- _What needs to be done_: Please repeat, from the entries that follow, the lines from the one containing "- The 0.3.0 section ended" through the one containing "actually apply instead" exactly, adding nothing.

[Source records Boundary: Start]

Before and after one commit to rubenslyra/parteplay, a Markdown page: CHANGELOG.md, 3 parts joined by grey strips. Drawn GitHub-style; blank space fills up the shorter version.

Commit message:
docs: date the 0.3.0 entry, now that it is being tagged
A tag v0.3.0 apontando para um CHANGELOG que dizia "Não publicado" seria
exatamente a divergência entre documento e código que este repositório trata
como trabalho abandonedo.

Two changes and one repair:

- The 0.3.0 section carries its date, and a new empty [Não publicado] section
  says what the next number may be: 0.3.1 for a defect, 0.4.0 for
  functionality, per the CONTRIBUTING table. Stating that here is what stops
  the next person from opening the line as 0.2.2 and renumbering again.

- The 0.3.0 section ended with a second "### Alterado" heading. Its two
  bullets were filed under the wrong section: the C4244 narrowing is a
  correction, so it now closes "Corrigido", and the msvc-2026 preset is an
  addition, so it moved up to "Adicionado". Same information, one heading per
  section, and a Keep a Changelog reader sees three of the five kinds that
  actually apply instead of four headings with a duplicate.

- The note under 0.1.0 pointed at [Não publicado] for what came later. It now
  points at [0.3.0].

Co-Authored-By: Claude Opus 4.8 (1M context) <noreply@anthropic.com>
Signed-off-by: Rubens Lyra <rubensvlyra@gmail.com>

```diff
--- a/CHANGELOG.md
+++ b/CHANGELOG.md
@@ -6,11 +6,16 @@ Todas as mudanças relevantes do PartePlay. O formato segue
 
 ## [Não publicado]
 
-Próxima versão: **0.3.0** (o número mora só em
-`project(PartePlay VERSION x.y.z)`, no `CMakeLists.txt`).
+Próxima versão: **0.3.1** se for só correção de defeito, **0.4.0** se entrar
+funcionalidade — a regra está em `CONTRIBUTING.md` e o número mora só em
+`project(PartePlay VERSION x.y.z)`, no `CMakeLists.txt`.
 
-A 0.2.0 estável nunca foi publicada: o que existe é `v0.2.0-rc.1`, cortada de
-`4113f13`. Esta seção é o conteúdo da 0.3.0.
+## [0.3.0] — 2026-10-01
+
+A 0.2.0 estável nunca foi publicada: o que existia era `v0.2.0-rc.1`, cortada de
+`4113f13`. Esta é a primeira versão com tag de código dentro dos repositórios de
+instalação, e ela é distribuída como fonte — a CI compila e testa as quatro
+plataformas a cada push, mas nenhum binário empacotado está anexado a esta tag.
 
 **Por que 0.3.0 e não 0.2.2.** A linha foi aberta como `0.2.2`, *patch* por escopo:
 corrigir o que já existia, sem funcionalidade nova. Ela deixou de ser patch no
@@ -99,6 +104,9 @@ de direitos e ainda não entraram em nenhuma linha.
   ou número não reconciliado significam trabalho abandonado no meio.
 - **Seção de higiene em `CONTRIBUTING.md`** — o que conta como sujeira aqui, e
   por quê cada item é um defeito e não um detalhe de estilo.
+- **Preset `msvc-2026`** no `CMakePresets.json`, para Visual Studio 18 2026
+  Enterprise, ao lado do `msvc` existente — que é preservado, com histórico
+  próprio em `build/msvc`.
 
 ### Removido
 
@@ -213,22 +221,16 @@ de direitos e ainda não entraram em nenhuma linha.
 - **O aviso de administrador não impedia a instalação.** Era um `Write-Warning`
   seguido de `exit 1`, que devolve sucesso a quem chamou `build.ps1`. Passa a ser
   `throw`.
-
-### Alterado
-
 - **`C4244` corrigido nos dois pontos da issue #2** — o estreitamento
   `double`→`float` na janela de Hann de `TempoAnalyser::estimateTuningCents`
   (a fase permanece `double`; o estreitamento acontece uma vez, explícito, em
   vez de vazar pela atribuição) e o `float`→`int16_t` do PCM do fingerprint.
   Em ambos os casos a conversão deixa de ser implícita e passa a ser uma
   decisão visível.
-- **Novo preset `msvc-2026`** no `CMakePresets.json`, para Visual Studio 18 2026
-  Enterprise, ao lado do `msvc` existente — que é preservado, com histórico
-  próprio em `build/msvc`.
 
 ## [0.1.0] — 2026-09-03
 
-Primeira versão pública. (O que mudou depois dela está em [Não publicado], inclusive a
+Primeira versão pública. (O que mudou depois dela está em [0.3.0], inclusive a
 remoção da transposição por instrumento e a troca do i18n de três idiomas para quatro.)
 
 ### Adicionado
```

[Source records Boundary: End]

- _Output of the task_:
- The 0.3.0 section ended with a second "### Alterado" heading. Its two
  bullets were filed under the wrong section: the C4244 narrowing is a
  correction, so it now closes "Corrigido", and the msvc-2026 preset is an
  addition, so it moved up to "Adicionado". Same information, one heading per
  section, and a Keep a Changelog reader sees three of the five kinds that
  actually apply instead of four headings with a duplicate.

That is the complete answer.